▶ [Work item]
Some lines below hold "README". Pick them out and copy them.

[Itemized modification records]
· · · · ·

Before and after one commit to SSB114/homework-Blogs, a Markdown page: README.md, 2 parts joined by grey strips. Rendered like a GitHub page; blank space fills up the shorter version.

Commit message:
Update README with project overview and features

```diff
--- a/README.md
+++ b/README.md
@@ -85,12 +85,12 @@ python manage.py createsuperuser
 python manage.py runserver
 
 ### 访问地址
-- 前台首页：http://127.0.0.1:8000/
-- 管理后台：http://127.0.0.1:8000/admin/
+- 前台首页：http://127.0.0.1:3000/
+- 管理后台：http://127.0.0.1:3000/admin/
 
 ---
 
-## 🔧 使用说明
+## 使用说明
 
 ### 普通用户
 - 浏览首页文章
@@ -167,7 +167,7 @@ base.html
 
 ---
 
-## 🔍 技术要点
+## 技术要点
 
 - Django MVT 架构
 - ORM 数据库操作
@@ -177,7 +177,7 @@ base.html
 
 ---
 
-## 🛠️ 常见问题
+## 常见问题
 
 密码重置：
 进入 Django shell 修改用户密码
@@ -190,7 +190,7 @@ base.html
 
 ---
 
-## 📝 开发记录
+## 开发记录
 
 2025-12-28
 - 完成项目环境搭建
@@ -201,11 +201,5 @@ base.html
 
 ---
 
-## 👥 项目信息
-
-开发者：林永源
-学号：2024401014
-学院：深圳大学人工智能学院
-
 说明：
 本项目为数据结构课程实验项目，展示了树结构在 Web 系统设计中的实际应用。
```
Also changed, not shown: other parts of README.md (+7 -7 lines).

· · · · ·

▶ [The answer]
Before and after one commit to SSB114/homework-Blogs, a Markdown page: README.md, 2 parts joined by grey strips. Rendered like a GitHub page; blank space fills up the shorter version.
Update README with project overview and features
--- a/README.md
+++ b/README.md
Also changed, not shown: other parts of README.md (+7 -7 lines).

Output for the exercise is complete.